▶ WHAT NEEDS TO BE DONE
Go line by line through the records and tally those that include "MSCI". Respond with the tally only.

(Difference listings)

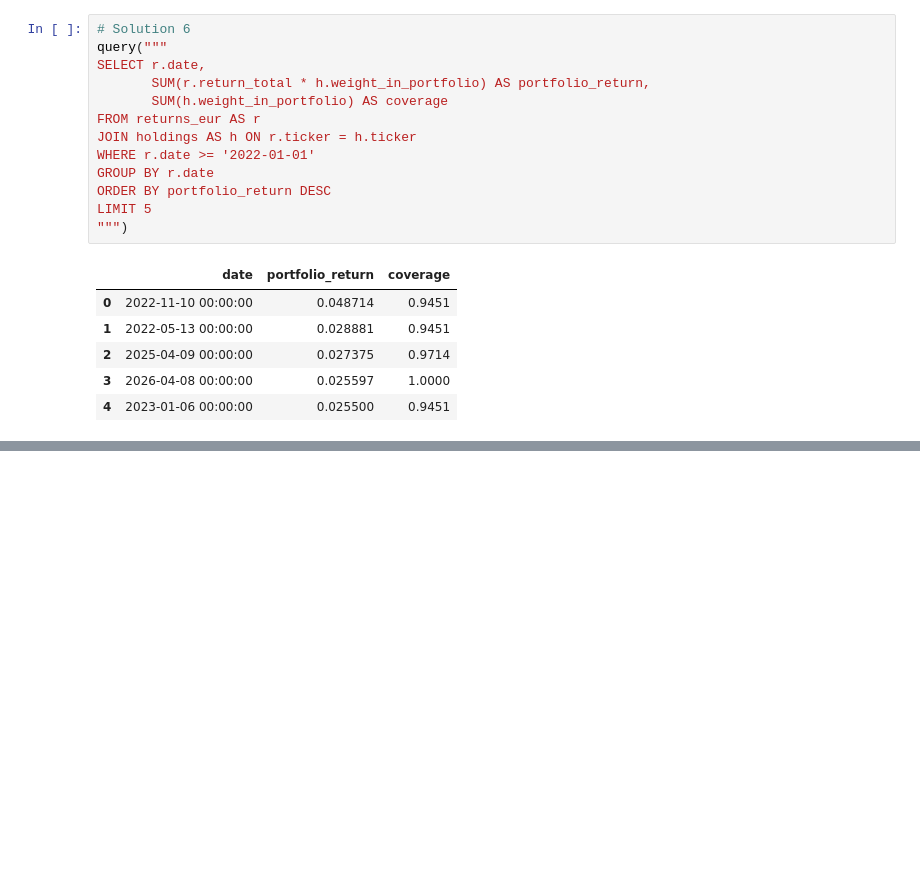
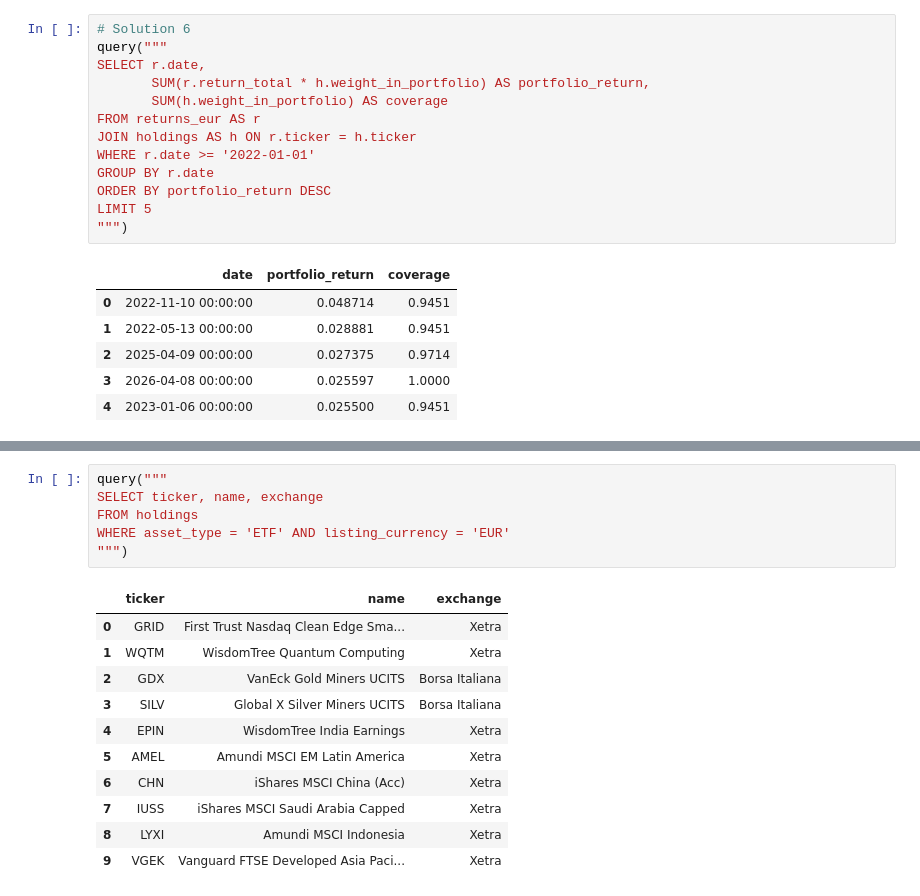
Before and after one commit to caswvandersteen/Investment-Portfolio-Analysis, a Jupyter notebook: notebooks/03_sql_basics.ipynb, the cells around one changed output, grey strips where cells are left out. Saved outputs shown, nothing was run; the diff lists cells and outputs as text; blank space fills up the shorter version.

```diff
--- a/notebooks/03_sql_basics.ipynb
+++ b/notebooks/03_sql_basics.ipynb
@@ -302,0 +346,18 @@ LIMIT 5
+# %%
+query("""
+SELECT ticker, name, exchange
+FROM holdings
+WHERE asset_type = 'ETF' AND listing_currency = 'EUR'
+""")
+# %% [output]
+|  | ticker | name | exchange |
+| 0 | GRID | First Trust Nasdaq Clean Edge Sma... | Xetra |
+| 1 | WQTM | WisdomTree Quantum Computing | Xetra |
+| 2 | GDX | VanEck Gold Miners UCITS | Borsa Italiana |
+| 3 | SILV | Global X Silver Miners UCITS | Borsa Italiana |
+| 4 | EPIN | WisdomTree India Earnings | Xetra |
+| 5 | AMEL | Amundi MSCI EM Latin America | Xetra |
+| 6 | CHN | iShares MSCI China (Acc) | Xetra |
+| 7 | IUSS | iShares MSCI Saudi Arabia Capped | Xetra |
+| 8 | LYXI | Amundi MSCI Indonesia | Xetra |
+| 9 | VGEK | Vanguard FTSE Developed Asia Paci... | Xetra |
```
Also changed, not shown: parts of 19 cells of this notebook, 2 other files.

▶ REPLY
4